-- Dataset extract follows --

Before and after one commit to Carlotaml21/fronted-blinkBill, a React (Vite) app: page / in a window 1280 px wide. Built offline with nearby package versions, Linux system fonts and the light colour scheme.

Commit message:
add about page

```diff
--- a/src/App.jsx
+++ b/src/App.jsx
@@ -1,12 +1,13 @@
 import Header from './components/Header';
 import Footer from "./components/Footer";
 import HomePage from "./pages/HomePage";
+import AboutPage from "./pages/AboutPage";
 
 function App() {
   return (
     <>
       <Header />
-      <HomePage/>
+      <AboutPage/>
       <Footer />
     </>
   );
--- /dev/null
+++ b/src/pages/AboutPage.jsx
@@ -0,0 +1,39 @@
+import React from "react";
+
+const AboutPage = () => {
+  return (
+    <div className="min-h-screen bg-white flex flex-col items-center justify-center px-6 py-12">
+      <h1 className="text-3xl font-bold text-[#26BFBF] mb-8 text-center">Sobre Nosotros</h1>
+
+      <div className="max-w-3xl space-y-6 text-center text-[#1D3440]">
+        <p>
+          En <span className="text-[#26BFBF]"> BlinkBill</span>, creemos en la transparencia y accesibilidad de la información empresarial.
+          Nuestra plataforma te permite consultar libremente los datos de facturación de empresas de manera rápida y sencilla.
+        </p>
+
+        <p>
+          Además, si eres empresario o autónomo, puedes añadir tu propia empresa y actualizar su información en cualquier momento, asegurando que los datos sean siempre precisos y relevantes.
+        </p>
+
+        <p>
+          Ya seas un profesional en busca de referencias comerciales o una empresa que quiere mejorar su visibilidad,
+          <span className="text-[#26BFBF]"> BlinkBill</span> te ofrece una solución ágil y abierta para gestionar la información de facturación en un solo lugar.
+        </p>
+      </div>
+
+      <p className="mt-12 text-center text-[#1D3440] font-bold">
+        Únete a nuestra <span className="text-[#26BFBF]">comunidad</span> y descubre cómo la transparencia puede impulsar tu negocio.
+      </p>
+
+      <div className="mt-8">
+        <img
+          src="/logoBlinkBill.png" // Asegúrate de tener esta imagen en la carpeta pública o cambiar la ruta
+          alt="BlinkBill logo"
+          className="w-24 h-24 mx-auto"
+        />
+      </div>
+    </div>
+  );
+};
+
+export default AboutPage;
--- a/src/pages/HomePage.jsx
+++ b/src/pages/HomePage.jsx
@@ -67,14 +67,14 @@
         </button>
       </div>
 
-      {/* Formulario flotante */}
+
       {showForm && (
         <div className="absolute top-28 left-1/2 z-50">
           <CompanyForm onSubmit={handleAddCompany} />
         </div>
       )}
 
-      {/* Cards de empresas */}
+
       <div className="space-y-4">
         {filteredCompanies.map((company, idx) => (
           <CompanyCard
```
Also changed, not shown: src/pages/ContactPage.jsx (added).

-- Dataset extract concluded --

• **What is expected**:
Output all of the entries, exactly as they are written.

• **Answer area**:
Before and after one commit to Carlotaml21/fronted-blinkBill, a React (Vite) app: page / in a window 1280 px wide. Built offline with nearby package versions, Linux system fonts and the light colour scheme.

Commit message:
add about page

```diff
--- a/src/App.jsx
+++ b/src/App.jsx
@@ -1,12 +1,13 @@
 import Header from './components/Header';
 import Footer from "./components/Footer";
 import HomePage from "./pages/HomePage";
+import AboutPage from "./pages/AboutPage";
 
 function App() {
   return (
     <>
       <Header />
-      <HomePage/>
+      <AboutPage/>
       <Footer />
     </>
   );
--- /dev/null
+++ b/src/pages/AboutPage.jsx
@@ -0,0 +1,39 @@
+import React from "react";
+
+const AboutPage = () => {
+  return (
+    <div className="min-h-screen bg-white flex flex-col items-center justify-center px-6 py-12">
+      <h1 className="text-3xl font-bold text-[#26BFBF] mb-8 text-center">Sobre Nosotros</h1>
+
+      <div className="max-w-3xl space-y-6 text-center text-[#1D3440]">
+        <p>
+          En <span className="text-[#26BFBF]"> BlinkBill</span>, creemos en la transparencia y accesibilidad de la información empresarial.
+          Nuestra plataforma te permite consultar libremente los datos de facturación de empresas de manera rápida y sencilla.
+        </p>
+
+        <p>
+          Además, si eres empresario o autónomo, puedes añadir tu propia empresa y actualizar su información en cualquier momento, asegurando que los datos sean siempre precisos y relevantes.
+        </p>
+
+        <p>
+          Ya seas un profesional en busca de referencias comerciales o una empresa que quiere mejorar su visibilidad,
+          <span className="text-[#26BFBF]"> BlinkBill</span> te ofrece una solución ágil y abierta para gestionar la información de facturación en un solo lugar.
+        </p>
+      </div>
+
+      <p className="mt-12 text-center text-[#1D3440] font-bold">
+        Únete a nuestra <span className="text-[#26BFBF]">comunidad</span> y descubre cómo la transparencia puede impulsar tu negocio.
+      </p>
+
+      <div className="mt-8">
+        <img
+          src="/logoBlinkBill.png" // Asegúrate de tener esta imagen en la carpeta pública o cambiar la ruta
+          alt="BlinkBill logo"
+          className="w-24 h-24 mx-auto"
+        />
+      </div>
+    </div>
+  );
+};
+
+export default AboutPage;
--- a/src/pages/HomePage.jsx
+++ b/src/pages/HomePage.jsx
@@ -67,14 +67,14 @@
         </button>
       </div>
 
-      {/* Formulario flotante */}
+
       {showForm && (
         <div className="absolute top-28 left-1/2 z-50">
           <CompanyForm onSubmit={handleAddCompany} />
         </div>
       )}
 
-      {/* Cards de empresas */}
+
       <div className="space-y-4">
         {filteredCompanies.map((company, idx) => (
           <CompanyCard
```
Also changed, not shown: src/pages/ContactPage.jsx (added).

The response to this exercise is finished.